15. Plaintiff did not advise defendant of any mechanical skill or ability he possessed at any time. Plaintiff's work has not been of such a nature as to demonstrate a very high degree of mechanical ability. Plaintiff's work as a corrugator operator was satisfactory. He had previously earned a wage bonus raising his salary rate above that required by the labor management for that position. Plaintiff's mechanical background was not equal or superior to any person hired into the Maintenance man job classification and was decidedly inferior to Cobb and Fitzgibbons, who were the Caucasians allegedly hired for the vacancies he sought to fill.

16. There has never been a black employed in the Maintenance Department or on the office force.

17. Plaintiff made no particular effort to advise defendant of his desire to leave one bargaining unit and work in another despite the high turnover rate of management during his employment career.
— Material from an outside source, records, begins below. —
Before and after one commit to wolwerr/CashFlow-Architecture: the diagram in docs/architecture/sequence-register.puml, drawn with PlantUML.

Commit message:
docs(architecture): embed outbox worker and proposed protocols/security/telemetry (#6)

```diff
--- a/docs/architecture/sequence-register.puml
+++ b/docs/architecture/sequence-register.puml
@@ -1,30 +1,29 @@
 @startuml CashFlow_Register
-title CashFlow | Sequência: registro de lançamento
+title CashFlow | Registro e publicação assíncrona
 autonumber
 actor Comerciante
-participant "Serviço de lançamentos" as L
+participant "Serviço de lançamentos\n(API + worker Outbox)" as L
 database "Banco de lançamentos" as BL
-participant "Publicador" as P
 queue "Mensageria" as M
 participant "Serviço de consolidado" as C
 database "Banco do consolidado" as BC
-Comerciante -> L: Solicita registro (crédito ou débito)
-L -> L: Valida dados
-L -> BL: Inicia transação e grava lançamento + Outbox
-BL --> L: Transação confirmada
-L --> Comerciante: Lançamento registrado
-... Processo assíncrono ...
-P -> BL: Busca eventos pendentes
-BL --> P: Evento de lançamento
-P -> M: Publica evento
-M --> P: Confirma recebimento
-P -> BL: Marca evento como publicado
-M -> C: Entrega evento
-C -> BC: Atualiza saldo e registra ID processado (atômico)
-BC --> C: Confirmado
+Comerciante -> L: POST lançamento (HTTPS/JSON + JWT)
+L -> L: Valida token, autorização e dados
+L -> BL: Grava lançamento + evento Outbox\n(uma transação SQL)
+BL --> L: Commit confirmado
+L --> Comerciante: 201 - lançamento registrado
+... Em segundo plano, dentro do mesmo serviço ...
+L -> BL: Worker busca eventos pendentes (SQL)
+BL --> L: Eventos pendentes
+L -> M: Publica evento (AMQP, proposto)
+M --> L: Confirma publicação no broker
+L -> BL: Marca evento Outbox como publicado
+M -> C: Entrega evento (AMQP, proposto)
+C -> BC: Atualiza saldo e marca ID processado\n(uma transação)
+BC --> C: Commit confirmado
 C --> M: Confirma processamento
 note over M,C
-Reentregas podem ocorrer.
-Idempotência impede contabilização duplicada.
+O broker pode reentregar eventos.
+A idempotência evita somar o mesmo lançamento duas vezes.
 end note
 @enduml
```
18. The number of maintenance men has progressed from one man in 1963 to the present level of six. As of March 29, 1974, there were approximately one hundred seven hourly employees of defendant in all three bargaining units.

19. Plaintiff has expressed no desire to work as a maintenance man should it require him to surrender his seniority in the unit represented by Local 409, and/or to begin at the bottom of the seniority list of employees represented by Local 2.

20. Wright has never applied for an office position and offered no proof that he was qualified in any respect for such work.

21. Both defendant and its predecessor, Leonson Corrugated Box, have had no policies, rules or restrictions which were racially discriminatory at any time. To the contrary, minority employees have had the freedom to work in all job classifications in any of the three bargaining units. Additionally, *894 Negroes have been employed as supervisors since before 1964 to the present, and promotion to supervisory ranks has been tendered to Negro employees, including plaintiff, who have declined the same.

22. Defendant is maintaining an affirmative action program designed to increase minority representation in all areas.

23. Defendant employs a high percentage of minority members in all hourly job classifications, and is expanding the number of Negroes in all other categories.

 
CONCLUSIONS OF LAW

The Court has subject matter jurisdiction of the action under Title VII of the Civil Rights Act of 1964, 42 U.S.C. § 2000e et seq., and 28 U.S.C. § 1343(4).

Samuel Wright filed a charge alleging unlawful discrimination because of race at defendant's St. Louis plant with the United States Equal Employment Opportunity Commission on or about March 17, 1972.

Samuel Wright failed to establish that he was discriminated against with respect to his alleged application for work as a maintenance man. He failed to prove that he applied for such position; that he was qualified for the job; that the defendant was seeking applicants; that Wright was rejected; and that after his rejection the position remained open and defendant continued to seek applicants from persons of plaintiff's qualifications. McDonnell-Douglas Corporation v. Green, 411 U.S. 792, 93 S. Ct. 1817, 36 L. Ed. 2d 668 (1973).

This action having been filed on January 22, 1974, the Missouri five year statute of limitations would preclude recovery under 42 U.S.C. § 1981. See Mo. Ann.Stat. § 516.120(1); McDonnell-Douglas v. Green, supra, footnote 5; Green v. McDonnell-Douglas, 463 F.2d 337 (C.A. 8, 1972).

The Court finds that an award of attorney's fees would not be appropriate in this case.